» **WORK INSTRUCTION**
Give back all the records below, unaltered.

» **EXCERPTED RECORDS**
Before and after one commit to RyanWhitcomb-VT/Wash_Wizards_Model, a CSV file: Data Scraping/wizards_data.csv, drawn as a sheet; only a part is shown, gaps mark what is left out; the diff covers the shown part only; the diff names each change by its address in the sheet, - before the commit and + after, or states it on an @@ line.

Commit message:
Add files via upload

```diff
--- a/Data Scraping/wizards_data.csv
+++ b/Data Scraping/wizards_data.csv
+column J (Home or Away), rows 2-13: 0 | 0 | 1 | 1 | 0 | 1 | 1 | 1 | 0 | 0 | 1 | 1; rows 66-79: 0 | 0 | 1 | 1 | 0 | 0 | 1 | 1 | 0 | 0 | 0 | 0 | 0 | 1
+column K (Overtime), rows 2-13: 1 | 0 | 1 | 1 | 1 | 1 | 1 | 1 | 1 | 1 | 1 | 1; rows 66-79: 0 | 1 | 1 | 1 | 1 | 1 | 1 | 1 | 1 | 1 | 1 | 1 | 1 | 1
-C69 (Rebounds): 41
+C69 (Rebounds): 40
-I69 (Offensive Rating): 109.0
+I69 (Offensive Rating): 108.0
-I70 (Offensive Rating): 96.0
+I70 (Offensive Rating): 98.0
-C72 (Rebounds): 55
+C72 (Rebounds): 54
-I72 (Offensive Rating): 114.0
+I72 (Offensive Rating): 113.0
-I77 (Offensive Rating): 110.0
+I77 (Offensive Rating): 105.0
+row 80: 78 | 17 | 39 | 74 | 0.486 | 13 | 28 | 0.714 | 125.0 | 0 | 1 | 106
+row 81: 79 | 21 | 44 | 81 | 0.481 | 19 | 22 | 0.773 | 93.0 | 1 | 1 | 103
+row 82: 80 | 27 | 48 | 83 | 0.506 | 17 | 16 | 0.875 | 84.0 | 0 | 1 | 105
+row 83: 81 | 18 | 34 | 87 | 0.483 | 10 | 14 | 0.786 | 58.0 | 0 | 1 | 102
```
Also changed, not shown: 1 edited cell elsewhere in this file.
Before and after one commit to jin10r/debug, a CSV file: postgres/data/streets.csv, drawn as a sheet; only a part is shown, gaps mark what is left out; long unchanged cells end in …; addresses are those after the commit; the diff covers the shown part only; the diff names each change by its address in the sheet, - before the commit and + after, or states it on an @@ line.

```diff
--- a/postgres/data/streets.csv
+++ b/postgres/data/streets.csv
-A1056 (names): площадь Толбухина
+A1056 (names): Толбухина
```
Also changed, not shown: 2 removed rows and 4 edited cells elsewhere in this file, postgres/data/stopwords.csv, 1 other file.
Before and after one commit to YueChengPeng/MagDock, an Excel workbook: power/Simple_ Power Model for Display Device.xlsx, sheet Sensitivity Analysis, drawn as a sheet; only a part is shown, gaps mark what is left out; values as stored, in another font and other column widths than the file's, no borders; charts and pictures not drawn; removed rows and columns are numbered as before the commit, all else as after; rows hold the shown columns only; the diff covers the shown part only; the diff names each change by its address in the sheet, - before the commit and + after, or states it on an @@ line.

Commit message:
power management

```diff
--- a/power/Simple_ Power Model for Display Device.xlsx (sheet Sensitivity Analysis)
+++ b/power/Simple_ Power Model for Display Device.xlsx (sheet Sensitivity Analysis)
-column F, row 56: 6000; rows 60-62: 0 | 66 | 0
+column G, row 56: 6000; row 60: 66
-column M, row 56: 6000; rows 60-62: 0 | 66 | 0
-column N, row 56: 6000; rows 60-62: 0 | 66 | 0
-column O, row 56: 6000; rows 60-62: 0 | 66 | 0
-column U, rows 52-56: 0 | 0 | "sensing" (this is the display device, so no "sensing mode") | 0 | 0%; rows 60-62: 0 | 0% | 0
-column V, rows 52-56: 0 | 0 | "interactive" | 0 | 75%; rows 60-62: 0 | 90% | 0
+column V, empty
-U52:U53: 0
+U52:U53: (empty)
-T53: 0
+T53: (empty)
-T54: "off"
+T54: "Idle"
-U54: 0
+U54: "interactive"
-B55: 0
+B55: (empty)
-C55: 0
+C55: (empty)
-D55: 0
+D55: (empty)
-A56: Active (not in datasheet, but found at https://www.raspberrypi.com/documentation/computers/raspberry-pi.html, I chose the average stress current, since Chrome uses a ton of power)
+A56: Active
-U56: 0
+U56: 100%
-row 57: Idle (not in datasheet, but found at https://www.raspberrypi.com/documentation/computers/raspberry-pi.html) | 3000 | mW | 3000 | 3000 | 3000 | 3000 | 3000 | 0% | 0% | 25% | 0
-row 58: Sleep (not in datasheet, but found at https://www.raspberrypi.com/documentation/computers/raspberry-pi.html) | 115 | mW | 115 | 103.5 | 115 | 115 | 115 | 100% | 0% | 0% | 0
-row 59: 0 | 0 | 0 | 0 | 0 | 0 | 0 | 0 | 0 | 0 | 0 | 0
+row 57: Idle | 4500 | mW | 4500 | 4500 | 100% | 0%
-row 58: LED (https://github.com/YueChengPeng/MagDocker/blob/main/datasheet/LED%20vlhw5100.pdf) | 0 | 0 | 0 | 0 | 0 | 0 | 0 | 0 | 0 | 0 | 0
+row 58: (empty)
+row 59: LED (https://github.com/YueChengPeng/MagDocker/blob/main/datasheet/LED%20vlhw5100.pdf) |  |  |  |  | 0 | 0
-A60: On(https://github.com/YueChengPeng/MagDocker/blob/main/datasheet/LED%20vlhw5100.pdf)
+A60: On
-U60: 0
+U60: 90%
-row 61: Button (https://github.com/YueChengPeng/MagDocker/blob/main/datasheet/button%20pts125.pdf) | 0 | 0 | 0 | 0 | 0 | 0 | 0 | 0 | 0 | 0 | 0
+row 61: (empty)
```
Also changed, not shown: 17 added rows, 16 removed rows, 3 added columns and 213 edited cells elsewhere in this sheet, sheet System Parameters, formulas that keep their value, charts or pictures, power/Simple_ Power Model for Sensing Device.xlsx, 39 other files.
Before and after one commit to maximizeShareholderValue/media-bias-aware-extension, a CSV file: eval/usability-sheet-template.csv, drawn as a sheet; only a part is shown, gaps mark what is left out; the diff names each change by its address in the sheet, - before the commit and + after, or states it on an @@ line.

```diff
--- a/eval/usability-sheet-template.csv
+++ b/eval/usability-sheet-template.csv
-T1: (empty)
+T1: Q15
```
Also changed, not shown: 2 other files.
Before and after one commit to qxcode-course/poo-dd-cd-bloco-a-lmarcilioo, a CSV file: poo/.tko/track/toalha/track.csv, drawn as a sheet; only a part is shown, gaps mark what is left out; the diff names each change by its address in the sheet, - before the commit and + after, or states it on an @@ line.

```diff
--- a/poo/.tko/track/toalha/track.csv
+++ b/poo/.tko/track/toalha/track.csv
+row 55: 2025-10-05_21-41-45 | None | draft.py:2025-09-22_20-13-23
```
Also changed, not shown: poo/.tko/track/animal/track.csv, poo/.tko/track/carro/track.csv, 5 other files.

» **SOLUTION BELOW**
Before and after one commit to RyanWhitcomb-VT/Wash_Wizards_Model, a CSV file: Data Scraping/wizards_data.csv, drawn as a sheet; only a part is shown, gaps mark what is left out; the diff covers the shown part only; the diff names each change by its address in the sheet, - before the commit and + after, or states it on an @@ line.

Commit message:
Add files via upload

```diff
--- a/Data Scraping/wizards_data.csv
+++ b/Data Scraping/wizards_data.csv
+column J (Home or Away), rows 2-13: 0 | 0 | 1 | 1 | 0 | 1 | 1 | 1 | 0 | 0 | 1 | 1; rows 66-79: 0 | 0 | 1 | 1 | 0 | 0 | 1 | 1 | 0 | 0 | 0 | 0 | 0 | 1
+column K (Overtime), rows 2-13: 1 | 0 | 1 | 1 | 1 | 1 | 1 | 1 | 1 | 1 | 1 | 1; rows 66-79: 0 | 1 | 1 | 1 | 1 | 1 | 1 | 1 | 1 | 1 | 1 | 1 | 1 | 1
-C69 (Rebounds): 41
+C69 (Rebounds): 40
-I69 (Offensive Rating): 109.0
+I69 (Offensive Rating): 108.0
-I70 (Offensive Rating): 96.0
+I70 (Offensive Rating): 98.0
-C72 (Rebounds): 55
+C72 (Rebounds): 54
-I72 (Offensive Rating): 114.0
+I72 (Offensive Rating): 113.0
-I77 (Offensive Rating): 110.0
+I77 (Offensive Rating): 105.0
+row 80: 78 | 17 | 39 | 74 | 0.486 | 13 | 28 | 0.714 | 125.0 | 0 | 1 | 106
+row 81: 79 | 21 | 44 | 81 | 0.481 | 19 | 22 | 0.773 | 93.0 | 1 | 1 | 103
+row 82: 80 | 27 | 48 | 83 | 0.506 | 17 | 16 | 0.875 | 84.0 | 0 | 1 | 105
+row 83: 81 | 18 | 34 | 87 | 0.483 | 10 | 14 | 0.786 | 58.0 | 0 | 1 | 102
```
Also changed, not shown: 1 edited cell elsewhere in this file.
Before and after one commit to jin10r/debug, a CSV file: postgres/data/streets.csv, drawn as a sheet; only a part is shown, gaps mark what is left out; long unchanged cells end in …; addresses are those after the commit; the diff covers the shown part only; the diff names each change by its address in the sheet, - before the commit and + after, or states it on an @@ line.

```diff
--- a/postgres/data/streets.csv
+++ b/postgres/data/streets.csv
-A1056 (names): площадь Толбухина
+A1056 (names): Толбухина
```
Also changed, not shown: 2 removed rows and 4 edited cells elsewhere in this file, postgres/data/stopwords.csv, 1 other file.
Before and after one commit to YueChengPeng/MagDock, an Excel workbook: power/Simple_ Power Model for Display Device.xlsx, sheet Sensitivity Analysis, drawn as a sheet; only a part is shown, gaps mark what is left out; values as stored, in another font and other column widths than the file's, no borders; charts and pictures not drawn; removed rows and columns are numbered as before the commit, all else as after; rows hold the shown columns only; the diff covers the shown part only; the diff names each change by its address in the sheet, - before the commit and + after, or states it on an @@ line.

Commit message:
power management

```diff
--- a/power/Simple_ Power Model for Display Device.xlsx (sheet Sensitivity Analysis)
+++ b/power/Simple_ Power Model for Display Device.xlsx (sheet Sensitivity Analysis)
-column F, row 56: 6000; rows 60-62: 0 | 66 | 0
+column G, row 56: 6000; row 60: 66
-column M, row 56: 6000; rows 60-62: 0 | 66 | 0
-column N, row 56: 6000; rows 60-62: 0 | 66 | 0
-column O, row 56: 6000; rows 60-62: 0 | 66 | 0
-column U, rows 52-56: 0 | 0 | "sensing" (this is the display device, so no "sensing mode") | 0 | 0%; rows 60-62: 0 | 0% | 0
-column V, rows 52-56: 0 | 0 | "interactive" | 0 | 75%; rows 60-62: 0 | 90% | 0
+column V, empty
-U52:U53: 0
+U52:U53: (empty)
-T53: 0
+T53: (empty)
-T54: "off"
+T54: "Idle"
-U54: 0
+U54: "interactive"
-B55: 0
+B55: (empty)
-C55: 0
+C55: (empty)
-D55: 0
+D55: (empty)
-A56: Active (not in datasheet, but found at https://www.raspberrypi.com/documentation/computers/raspberry-pi.html, I chose the average stress current, since Chrome uses a ton of power)
+A56: Active
-U56: 0
+U56: 100%
-row 57: Idle (not in datasheet, but found at https://www.raspberrypi.com/documentation/computers/raspberry-pi.html) | 3000 | mW | 3000 | 3000 | 3000 | 3000 | 3000 | 0% | 0% | 25% | 0
-row 58: Sleep (not in datasheet, but found at https://www.raspberrypi.com/documentation/computers/raspberry-pi.html) | 115 | mW | 115 | 103.5 | 115 | 115 | 115 | 100% | 0% | 0% | 0
-row 59: 0 | 0 | 0 | 0 | 0 | 0 | 0 | 0 | 0 | 0 | 0 | 0
+row 57: Idle | 4500 | mW | 4500 | 4500 | 100% | 0%
-row 58: LED (https://github.com/YueChengPeng/MagDocker/blob/main/datasheet/LED%20vlhw5100.pdf) | 0 | 0 | 0 | 0 | 0 | 0 | 0 | 0 | 0 | 0 | 0
+row 58: (empty)
+row 59: LED (https://github.com/YueChengPeng/MagDocker/blob/main/datasheet/LED%20vlhw5100.pdf) |  |  |  |  | 0 | 0
-A60: On(https://github.com/YueChengPeng/MagDocker/blob/main/datasheet/LED%20vlhw5100.pdf)
+A60: On
-U60: 0
+U60: 90%
-row 61: Button (https://github.com/YueChengPeng/MagDocker/blob/main/datasheet/button%20pts125.pdf) | 0 | 0 | 0 | 0 | 0 | 0 | 0 | 0 | 0 | 0 | 0
+row 61: (empty)
```
Also changed, not shown: 17 added rows, 16 removed rows, 3 added columns and 213 edited cells elsewhere in this sheet, sheet System Parameters, formulas that keep their value, charts or pictures, power/Simple_ Power Model for Sensing Device.xlsx, 39 other files.
Before and after one commit to maximizeShareholderValue/media-bias-aware-extension, a CSV file: eval/usability-sheet-template.csv, drawn as a sheet; only a part is shown, gaps mark what is left out; the diff names each change by its address in the sheet, - before the commit and + after, or states it on an @@ line.

```diff
--- a/eval/usability-sheet-template.csv
+++ b/eval/usability-sheet-template.csv
-T1: (empty)
+T1: Q15
```
Also changed, not shown: 2 other files.
Before and after one commit to qxcode-course/poo-dd-cd-bloco-a-lmarcilioo, a CSV file: poo/.tko/track/toalha/track.csv, drawn as a sheet; only a part is shown, gaps mark what is left out; the diff names each change by its address in the sheet, - before the commit and + after, or states it on an @@ line.

```diff
--- a/poo/.tko/track/toalha/track.csv
+++ b/poo/.tko/track/toalha/track.csv
+row 55: 2025-10-05_21-41-45 | None | draft.py:2025-09-22_20-13-23
```
Also changed, not shown: poo/.tko/track/animal/track.csv, poo/.tko/track/carro/track.csv, 5 other files.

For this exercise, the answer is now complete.